Fallon has taken over the Tonight Show and is cranking out viral videos every week. Whether tag teaming with Justin Timberlake to make fun of social media quirks, singing songs like Neil Young, or having a lip sync competition with a celebrity guest, one thing is clear, people love being on and watching the Tonight Show with Jimmy Fallon.

Why is Fallon so appealing? What makes his show a joy to watch? Why is he such a good host? I think the attraction is rooted in the fact that Fallon does not take himself seriously, he gives the spotlight away, and he speaks cultures words. In these ways, Christians would be wise to learn from Fallon as they attempt to demonstrate the love of Christ.

1. Don’t Take Yourself too Seriously

Fallon is never afraid to acknowledge his faults. He is quick to laugh at his quirks and allow his guests to give him a hard time.  Like all great hosts, Fallon demonstrates that people are attracted to those who are humble.

As believers, we are free to take the Gospel seriously without placing ourselves in the same category. Look at James 4:6 where the believer is reminded, “God opposes the proud, but gives grace to the humble.” In a culture where pride is pervasively praised, humility can be hilarious and attractive.

2. Give the Spotlight Away
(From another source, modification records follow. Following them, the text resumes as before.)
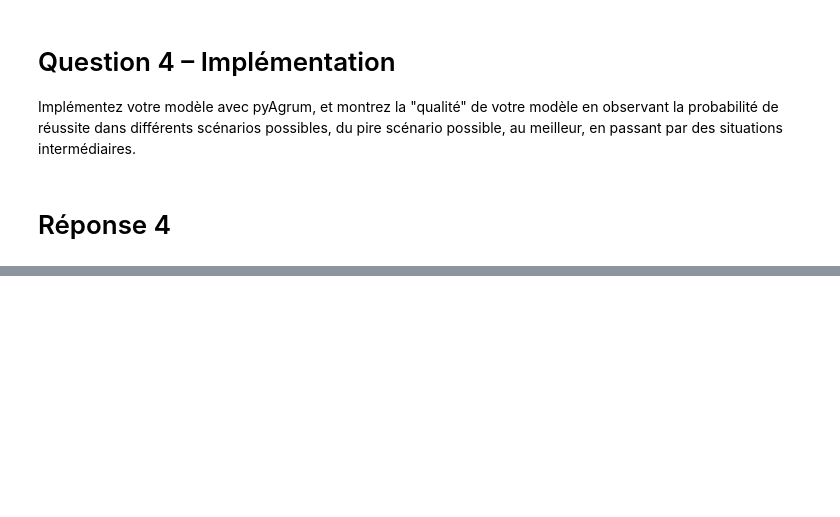
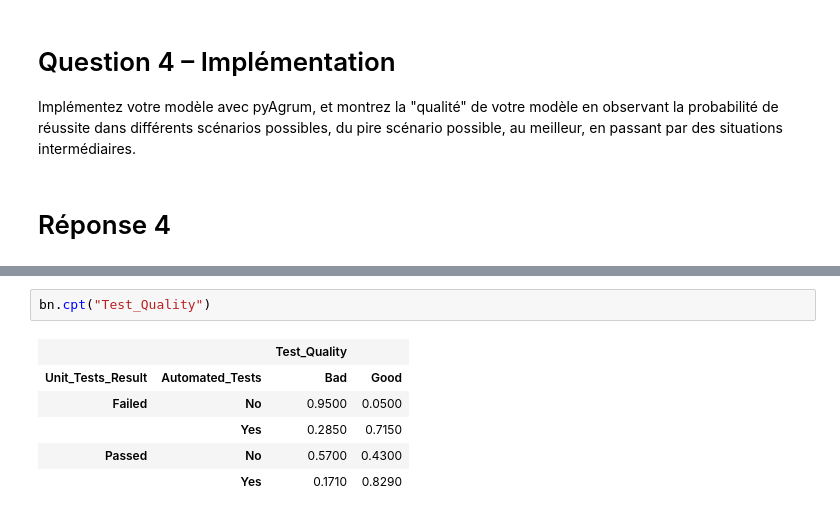
Before and after one commit to EtherNeil/Bayesian-Network, a Jupyter notebook: notebook.ipynb, the cells around one changed output, grey strips where cells are left out. Cells and saved outputs as stored; diff of their text form; blank space fills up the shorter version.

```diff
--- a/notebook.ipynb
+++ b/notebook.ipynb
@@ -182,0 +191,9 @@ CPT remplie avec Noisy-OR pour 'Successful_Deployment' (8 combinaisons).
+# %%
+bn.cpt("Test_Quality")
+# %% [output]
+|  |  | Test_Quality |  |
+| Unit_Tests_Result | Automated_Tests | Bad | Good |
+| Failed | No | 0.9500 | 0.0500 |
+|  | Yes | 0.2850 | 0.7150 |
+| Passed | No | 0.5700 | 0.4300 |
+|  | Yes | 0.1710 | 0.8290 |
```
Also changed, not shown: parts of 7 cells of this notebook.
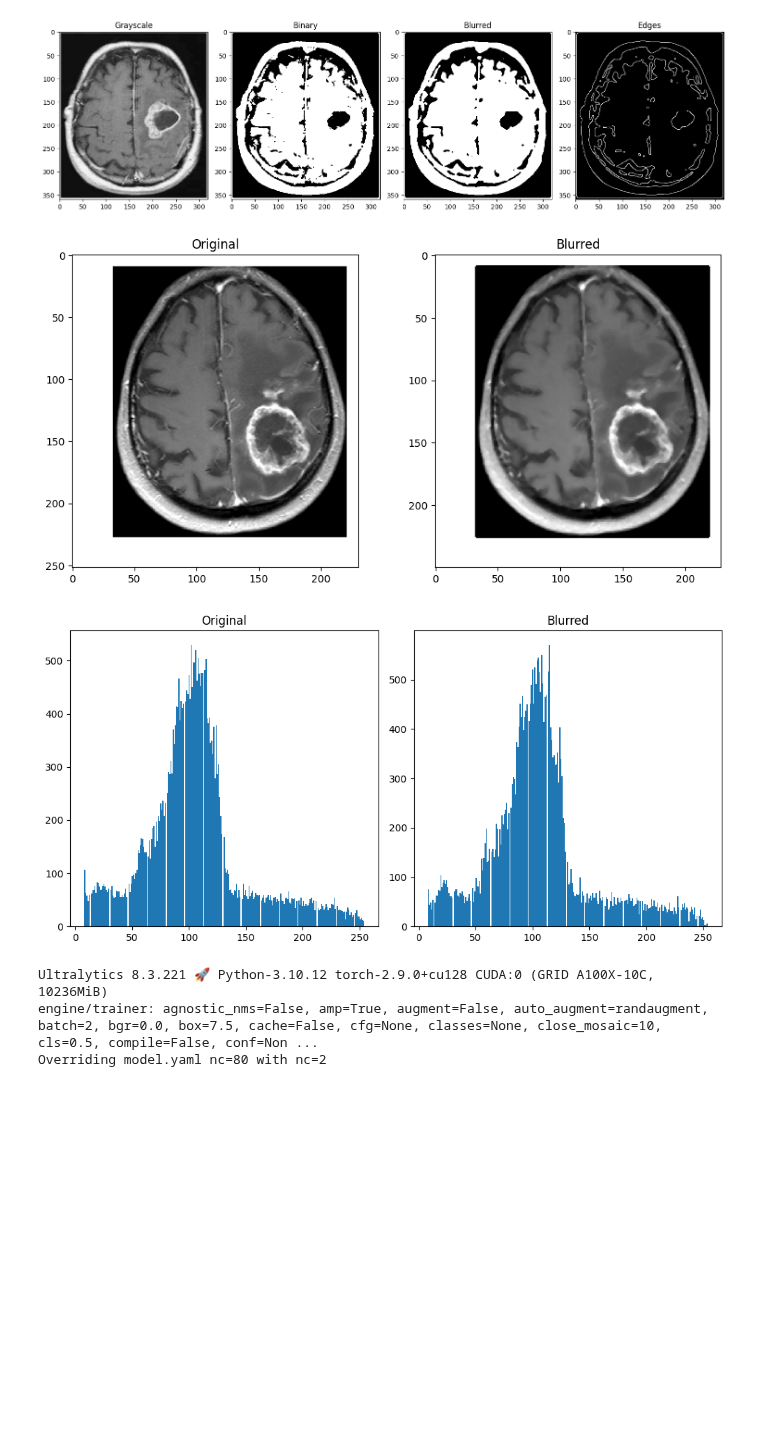
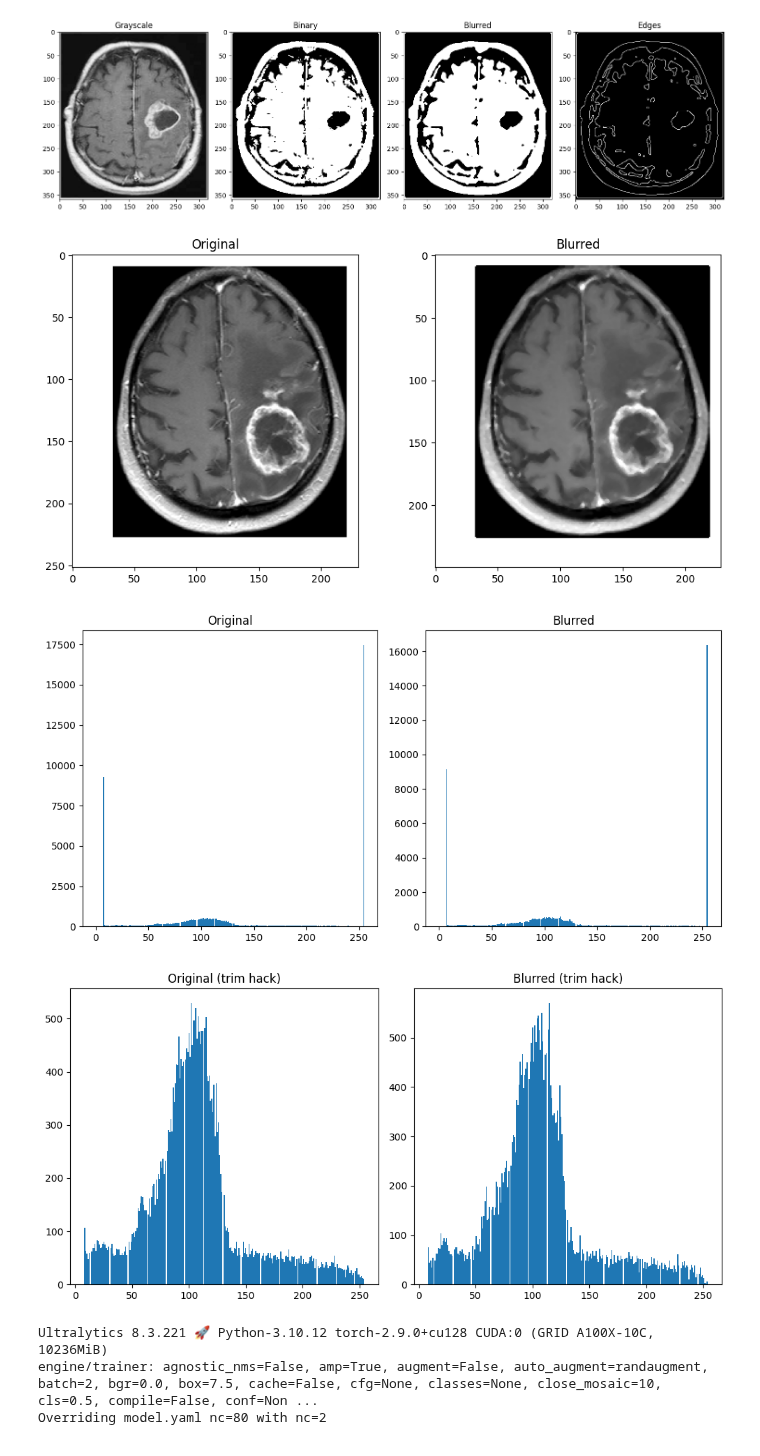
Before and after one commit to tresabhi/isu, a Jupyter notebook: me-280/homeworks/2/main.ipynb, the cells around one changed output. Drawn from its saved outputs; the diff is of its cells as text; code cells hidden in the pictures; blank space fills up the shorter version.

```diff
--- a/me-280/homeworks/2/main.ipynb
+++ b/me-280/homeworks/2/main.ipynb
@@ -112,51 +112,84 @@ plt.show()
 # %% [output]
 [figure]
 # %%
+# Read the image and convert to grayscale.
 tumor = cv2.imread("../../perception/tumor-image.png")
 gray = cv2.cvtColor(tumor, cv2.COLOR_BGR2GRAY)
 
 
-def custom_blur(img):
-    h, w = img.shape
-    result = np.zeros((h - 2, w - 2))
+# The docs recommends for custom kernels to just manually write the iterators
+# to my surprise. I expected a fancy convolution function that smeared your
+# kernel over the image, but nope!
+def custom_blur(image):
 
-    for i in range(1, h - 1):
-        for j in range(1, w - 1):
-            patch = img[i - 1 : i + 2, j - 1 : j + 2]
-            result[i - 1, j - 1] = np.median(patch)
+    # First I obtain the dimensions of the image.
+    height, width = image.shape
+
+    # But then I trim the edges off by 2px.
+    result = np.zeros((height - 2, width - 2))
+
+    # Two nested loops going between the bounds of the image with uv coords.
+    for u in range(1, height - 1):
+        for v in range(1, width - 1):
+
+            # The question asks for a 3x3 kernel, so I didn't bother
+            # generalizing this into another set of loop, just used
+            # the median function from numpy.
+            patch = image[u - 1 : u + 2, v - 1 : v + 2]
+
+            # Overwrite the pixel with the median value.
+            result[u - 1, v - 1] = np.median(patch)
 
     return result
 
 
 custom_blurred = custom_blur(gray)
 
+# Figure and axis this time is 10x5 since there's just two images.
 fig, axes = plt.subplots(1, 2, figsize=(10, 5))
 
 axes[0].imshow(gray, cmap="gray")
 axes[0].set_title("Original")
-
 axes[1].imshow(custom_blurred, cmap="gray")
 axes[1].set_title("Blurred")
 
 plt.tight_layout()
 plt.show()
 
+# Same 10x5 figure and axes. But this produces a histogram that's
+# practically useless for analysis since everything is flat in
+# contrast to the spikes on either side. So, I plot these
+# again later with a different range.
 fig, axes = plt.subplots(1, 2, figsize=(10, 5))
 
+axes[0].hist(gray.ravel(), bins=256, range=(0, 255))
+axes[0].set_title("Original")
+axes[1].hist(custom_blurred.ravel(), bins=256, range=(0, 255))
+axes[1].set_title("Blurred")
+
+plt.tight_layout()
+plt.show()
+
+
+# And this is my implementation for the trimmed range.
+fig, axes = plt.subplots(1, 2, figsize=(10, 5))
+
+# I used words like "hack" to catch attention for future readers
+# to let them know this isn't really meant to be here.
 range_hack = (8, 254)
 bins_hack = range_hack[1] - range_hack[0] + 1
 
 axes[0].hist(gray.ravel(), bins=bins_hack, range=range_hack)
-axes[0].set_title("Original")
-
+axes[0].set_title("Original (trim hack)")
 axes[1].hist(custom_blurred.ravel(), bins=bins_hack, range=range_hack)
-axes[1].set_title("Blurred")
+axes[1].set_title("Blurred (trim hack)")
 
 plt.tight_layout()
 plt.show()
 # %% [output]
 [figure]
-[figure, old version]
+[figure, new version]
+[figure, added]
 # %%
 def train(name: str, imgsz: int, pretrained: bool):
     return YOLO(f"{name}.yaml").train(
```
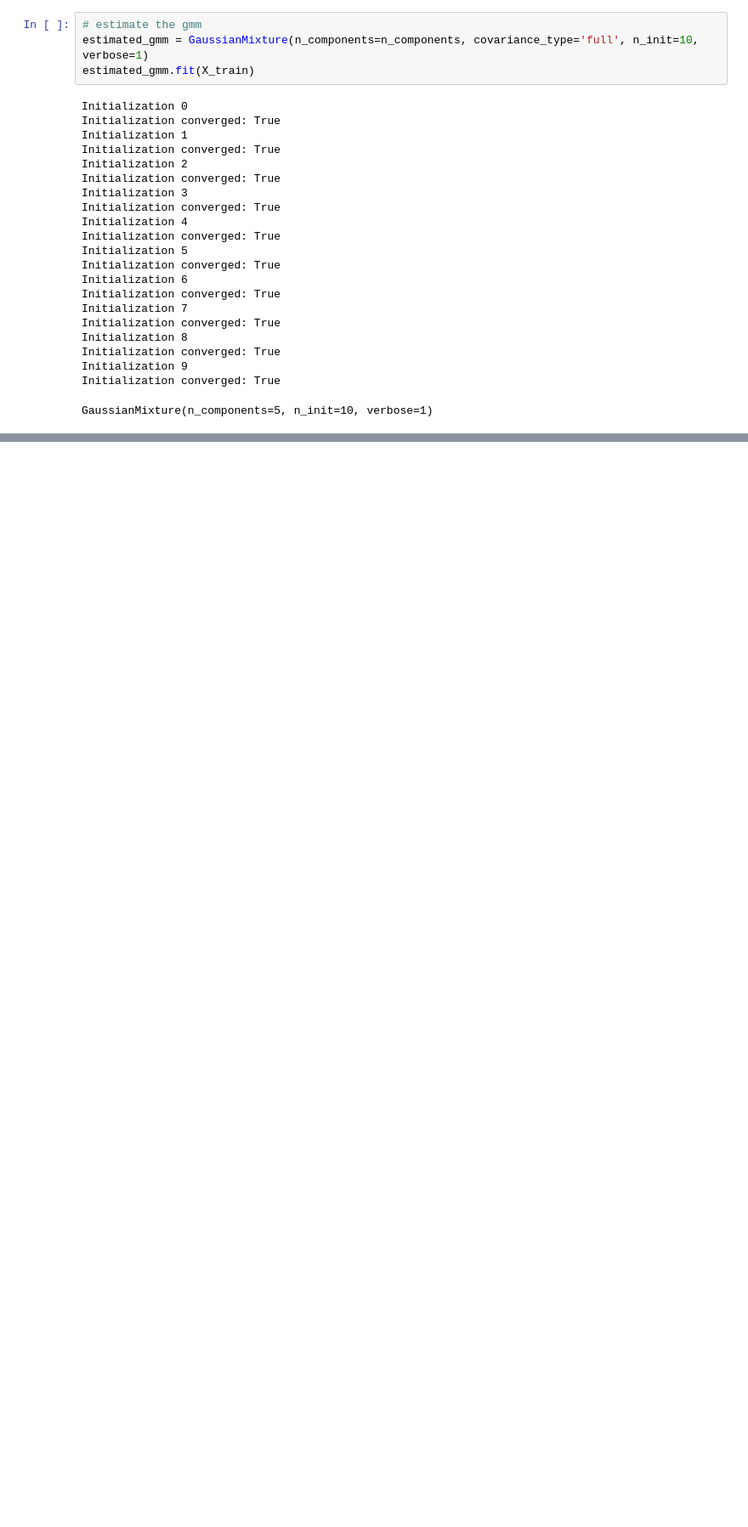
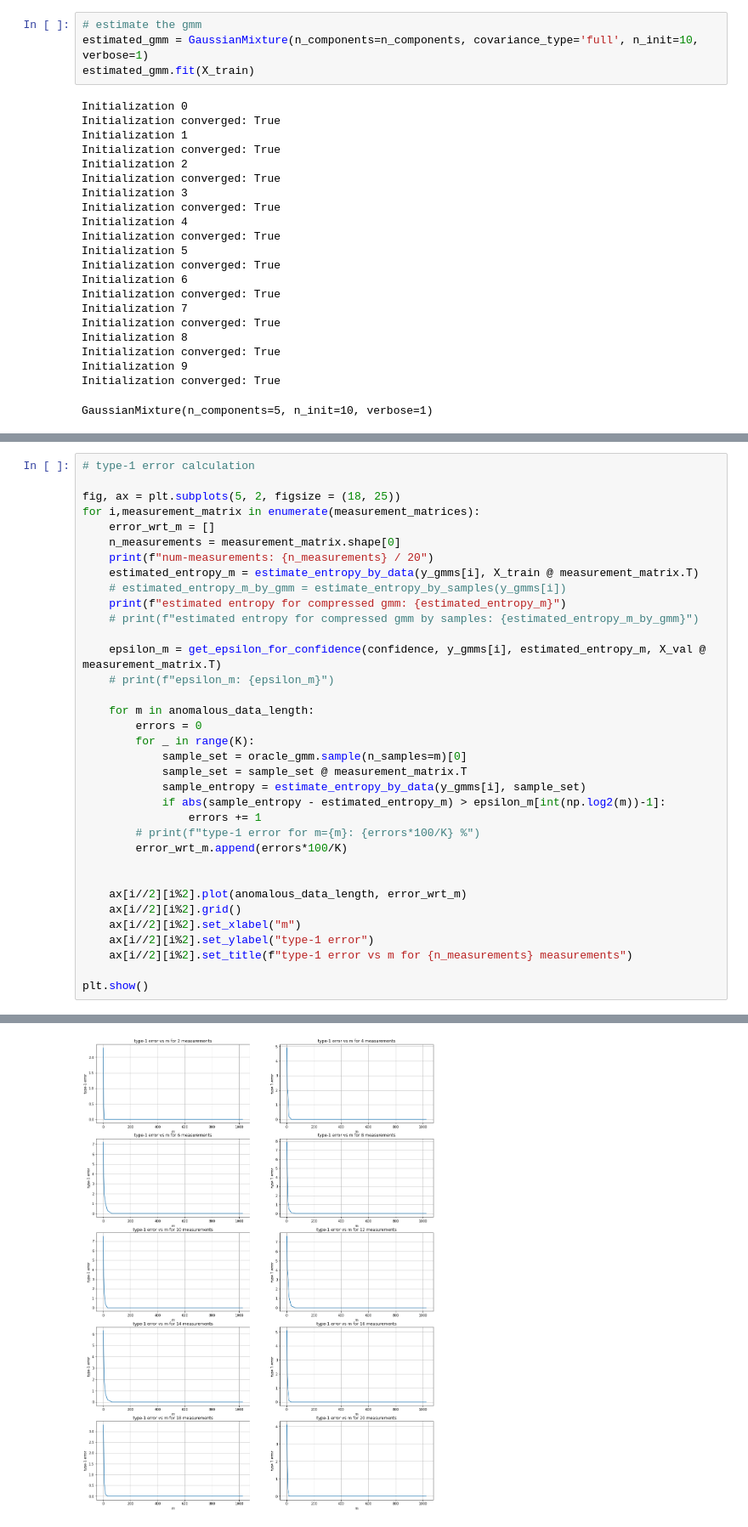
Before and after one commit to sumeetkrm/anomaly-detection, a Jupyter notebook: typicality_test.ipynb, the cells around one changed output, grey strips where cells are left out. Shown at 85% size. Saved outputs shown, nothing was run; the diff lists cells and outputs as text; blank space fills up the shorter version.

```diff
--- a/typicality_test.ipynb
+++ b/typicality_test.ipynb
@@ -302,0 +344,36 @@ type-2 error for m=1024: 0.0 %
+# %%
+# type-1 error calculation
+
+fig, ax = plt.subplots(5, 2, figsize = (18, 25))
+for i,measurement_matrix in enumerate(measurement_matrices):
+    error_wrt_m = []
+    n_measurements = measurement_matrix.shape[0]
+    print(f"num-measurements: {n_measurements} / 20")
+    estimated_entropy_m = estimate_entropy_by_data(y_gmms[i], X_train @ measurement_matrix.T)
+    # estimated_entropy_m_by_gmm = estimate_entropy_by_samples(y_gmms[i])
+    print(f"estimated entropy for compressed gmm: {estimated_entropy_m}")
+    # print(f"estimated entropy for compressed gmm by samples: {estimated_entropy_m_by_gmm}")
+
+    epsilon_m = get_epsilon_for_confidence(confidence, y_gmms[i], estimated_entropy_m, X_val @ measurement_matrix.T)
+    # print(f"epsilon_m: {epsilon_m}")
+
+    for m in anomalous_data_length:
+        errors = 0
+        for _ in range(K):
+            sample_set = oracle_gmm.sample(n_samples=m)[0]
+            sample_set = sample_set @ measurement_matrix.T
+            sample_entropy = estimate_entropy_by_data(y_gmms[i], sample_set)
+            if abs(sample_entropy - estimated_entropy_m) > epsilon_m[int(np.log2(m))-1]:
+                errors += 1
+        # print(f"type-1 error for m={m}: {errors*100/K} %")
+        error_wrt_m.append(errors*100/K)
+
+
+    ax[i//2][i%2].plot(anomalous_data_length, error_wrt_m)
+    ax[i//2][i%2].grid()
+    ax[i//2][i%2].set_xlabel("m")
+    ax[i//2][i%2].set_ylabel("type-1 error")
+    ax[i//2][i%2].set_title(f"type-1 error vs m for {n_measurements} measurements")
+
+plt.show()
+# %% [output]
@@ -302,0 +400 @@ type-2 error for m=1024: 0.0 %
+[figure, added]
```
Also changed, not shown: parts of 12 cells of this notebook.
I don’t know if Jimmy Fallon has ever heard Romans 12:10, “Love one another with brotherly affection. Outdo one another in showing honor,” but his show is a great example of how to consistently give the spotlight away. For example, most Late Night shows have a house band, Fallon has The Roots. The Roots are one of the most celebrated and sophisticated hip-hop groups of the last decade. On most of these late night shows, the band plays some background music and gets the occasional nod from the host. Instead of following this model, Fallon has made the Roots a huge part of his show, giving away sketches, punch lines, and applause breaks to the band.

Whether at work, home, church, or the golf course, we generally want the attention to be on us. We want people to see and celebrate our needs, our gifts, our property, and our persons; while we work hard to hide our weaknesses and our quirks. Like has been said before, people rarely care how interesting you are, but always care how interested you are. How interested are you in the lives and gifts of those around you?

3. Learn How to Speak Through Culture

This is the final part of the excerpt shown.